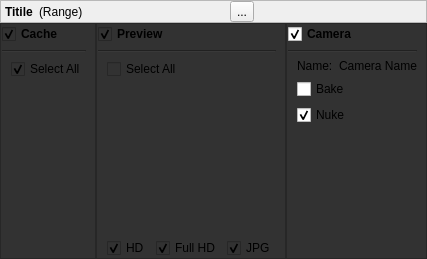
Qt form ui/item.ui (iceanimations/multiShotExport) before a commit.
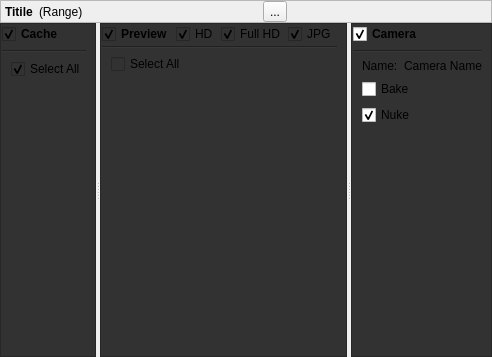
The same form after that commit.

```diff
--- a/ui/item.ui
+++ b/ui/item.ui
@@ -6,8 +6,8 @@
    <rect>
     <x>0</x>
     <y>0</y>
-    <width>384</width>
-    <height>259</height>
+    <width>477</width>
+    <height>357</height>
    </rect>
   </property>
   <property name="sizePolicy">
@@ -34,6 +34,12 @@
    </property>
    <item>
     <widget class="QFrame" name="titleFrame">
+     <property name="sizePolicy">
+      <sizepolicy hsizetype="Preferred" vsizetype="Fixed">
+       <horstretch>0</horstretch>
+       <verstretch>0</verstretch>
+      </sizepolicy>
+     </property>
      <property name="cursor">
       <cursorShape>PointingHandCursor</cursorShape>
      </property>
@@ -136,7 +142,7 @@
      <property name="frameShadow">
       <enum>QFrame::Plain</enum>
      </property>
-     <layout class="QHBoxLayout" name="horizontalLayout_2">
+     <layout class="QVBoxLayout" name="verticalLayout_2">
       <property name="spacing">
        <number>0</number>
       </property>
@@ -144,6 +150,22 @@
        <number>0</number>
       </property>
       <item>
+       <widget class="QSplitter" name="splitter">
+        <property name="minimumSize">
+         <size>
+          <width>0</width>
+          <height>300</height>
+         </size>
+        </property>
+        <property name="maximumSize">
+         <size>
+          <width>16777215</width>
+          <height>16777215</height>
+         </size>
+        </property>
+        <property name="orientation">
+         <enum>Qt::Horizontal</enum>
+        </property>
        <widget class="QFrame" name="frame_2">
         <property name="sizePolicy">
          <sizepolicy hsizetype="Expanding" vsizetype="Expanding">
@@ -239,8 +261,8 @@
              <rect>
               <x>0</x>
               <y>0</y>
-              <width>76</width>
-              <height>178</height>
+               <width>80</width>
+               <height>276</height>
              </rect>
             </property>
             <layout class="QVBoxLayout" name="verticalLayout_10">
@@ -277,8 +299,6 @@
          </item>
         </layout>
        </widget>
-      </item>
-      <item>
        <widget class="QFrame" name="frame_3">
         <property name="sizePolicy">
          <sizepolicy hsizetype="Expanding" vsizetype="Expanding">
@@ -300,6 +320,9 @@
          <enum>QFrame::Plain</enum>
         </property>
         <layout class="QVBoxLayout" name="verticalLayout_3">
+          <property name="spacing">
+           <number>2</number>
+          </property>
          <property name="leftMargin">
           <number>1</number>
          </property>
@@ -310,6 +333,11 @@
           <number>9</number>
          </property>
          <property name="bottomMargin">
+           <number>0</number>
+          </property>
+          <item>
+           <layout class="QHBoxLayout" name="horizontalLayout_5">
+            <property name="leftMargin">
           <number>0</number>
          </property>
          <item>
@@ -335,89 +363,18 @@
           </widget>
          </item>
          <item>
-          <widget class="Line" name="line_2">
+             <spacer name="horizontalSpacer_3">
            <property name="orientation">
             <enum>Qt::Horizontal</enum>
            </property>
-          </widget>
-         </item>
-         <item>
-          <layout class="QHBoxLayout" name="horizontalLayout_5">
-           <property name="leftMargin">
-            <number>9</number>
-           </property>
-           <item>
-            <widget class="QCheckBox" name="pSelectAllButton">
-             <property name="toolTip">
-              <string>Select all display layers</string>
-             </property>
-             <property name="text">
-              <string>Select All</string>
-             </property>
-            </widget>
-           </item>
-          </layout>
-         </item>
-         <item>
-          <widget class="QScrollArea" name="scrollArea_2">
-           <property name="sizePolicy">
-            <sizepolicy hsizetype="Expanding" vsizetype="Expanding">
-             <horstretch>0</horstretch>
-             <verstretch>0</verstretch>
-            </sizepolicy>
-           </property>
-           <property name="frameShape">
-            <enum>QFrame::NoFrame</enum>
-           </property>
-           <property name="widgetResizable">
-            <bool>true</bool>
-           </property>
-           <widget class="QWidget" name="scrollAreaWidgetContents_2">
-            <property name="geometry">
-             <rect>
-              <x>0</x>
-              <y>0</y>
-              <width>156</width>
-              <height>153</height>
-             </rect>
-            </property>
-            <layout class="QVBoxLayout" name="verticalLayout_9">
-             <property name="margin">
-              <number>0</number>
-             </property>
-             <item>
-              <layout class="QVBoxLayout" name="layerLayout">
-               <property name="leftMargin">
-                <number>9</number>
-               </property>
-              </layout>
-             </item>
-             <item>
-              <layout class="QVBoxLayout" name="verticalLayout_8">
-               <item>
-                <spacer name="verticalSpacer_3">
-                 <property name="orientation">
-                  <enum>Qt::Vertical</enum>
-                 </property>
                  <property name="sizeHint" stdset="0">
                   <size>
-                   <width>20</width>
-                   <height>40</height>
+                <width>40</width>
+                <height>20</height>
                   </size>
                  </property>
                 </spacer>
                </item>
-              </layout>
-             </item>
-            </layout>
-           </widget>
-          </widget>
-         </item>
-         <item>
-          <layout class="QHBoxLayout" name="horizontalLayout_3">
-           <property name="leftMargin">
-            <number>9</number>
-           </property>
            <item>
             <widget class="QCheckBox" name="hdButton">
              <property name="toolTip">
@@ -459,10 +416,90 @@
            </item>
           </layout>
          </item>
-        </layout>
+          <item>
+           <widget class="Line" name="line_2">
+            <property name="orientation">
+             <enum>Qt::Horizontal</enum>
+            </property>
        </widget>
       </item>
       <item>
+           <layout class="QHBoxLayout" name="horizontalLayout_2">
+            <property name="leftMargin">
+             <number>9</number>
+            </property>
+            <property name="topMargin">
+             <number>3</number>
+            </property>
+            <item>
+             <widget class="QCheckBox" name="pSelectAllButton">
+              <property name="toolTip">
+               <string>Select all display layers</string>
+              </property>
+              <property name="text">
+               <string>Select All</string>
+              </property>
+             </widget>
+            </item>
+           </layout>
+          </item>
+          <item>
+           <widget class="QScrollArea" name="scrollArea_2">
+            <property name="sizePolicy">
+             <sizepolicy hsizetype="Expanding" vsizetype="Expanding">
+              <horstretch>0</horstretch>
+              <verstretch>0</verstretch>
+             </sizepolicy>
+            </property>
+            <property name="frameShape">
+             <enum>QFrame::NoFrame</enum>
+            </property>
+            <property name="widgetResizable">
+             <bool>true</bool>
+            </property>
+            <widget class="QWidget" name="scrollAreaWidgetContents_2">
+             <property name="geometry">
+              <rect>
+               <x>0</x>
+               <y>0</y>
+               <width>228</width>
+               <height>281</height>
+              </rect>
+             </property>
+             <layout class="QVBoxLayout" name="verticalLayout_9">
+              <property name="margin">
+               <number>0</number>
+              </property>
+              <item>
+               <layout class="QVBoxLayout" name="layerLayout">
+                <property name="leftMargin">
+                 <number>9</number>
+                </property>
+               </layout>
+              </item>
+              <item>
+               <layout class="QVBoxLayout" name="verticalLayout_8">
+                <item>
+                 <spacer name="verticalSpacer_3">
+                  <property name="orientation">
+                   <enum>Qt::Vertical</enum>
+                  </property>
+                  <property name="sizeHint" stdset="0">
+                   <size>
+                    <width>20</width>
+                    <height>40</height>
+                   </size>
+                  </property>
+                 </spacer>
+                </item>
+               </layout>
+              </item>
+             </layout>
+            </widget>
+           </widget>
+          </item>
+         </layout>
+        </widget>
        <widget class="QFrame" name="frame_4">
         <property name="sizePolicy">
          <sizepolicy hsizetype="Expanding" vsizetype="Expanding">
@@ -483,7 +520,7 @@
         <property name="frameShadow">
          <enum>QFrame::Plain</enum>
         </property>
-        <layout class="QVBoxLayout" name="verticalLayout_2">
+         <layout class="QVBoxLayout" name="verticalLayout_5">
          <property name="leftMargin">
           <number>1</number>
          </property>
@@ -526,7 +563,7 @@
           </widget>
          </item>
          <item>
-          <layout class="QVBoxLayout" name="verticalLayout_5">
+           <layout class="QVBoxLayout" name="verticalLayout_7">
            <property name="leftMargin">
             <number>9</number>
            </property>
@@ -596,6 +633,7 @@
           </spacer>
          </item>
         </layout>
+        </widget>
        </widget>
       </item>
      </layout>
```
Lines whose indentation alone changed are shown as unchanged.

+---+

• **ASSIGNMENT**
Look through the records and gather every line containing "enum".

• **ANSWER SECTION**
       <enum>QFrame::Plain</enum>
+         <enum>Qt::Horizontal</enum>
          <enum>QFrame::Plain</enum>
             <enum>Qt::Horizontal</enum>
-            <enum>QFrame::NoFrame</enum>
-                  <enum>Qt::Vertical</enum>
+             <enum>Qt::Horizontal</enum>
+             <enum>QFrame::NoFrame</enum>
+                   <enum>Qt::Vertical</enum>
          <enum>QFrame::Plain</enum>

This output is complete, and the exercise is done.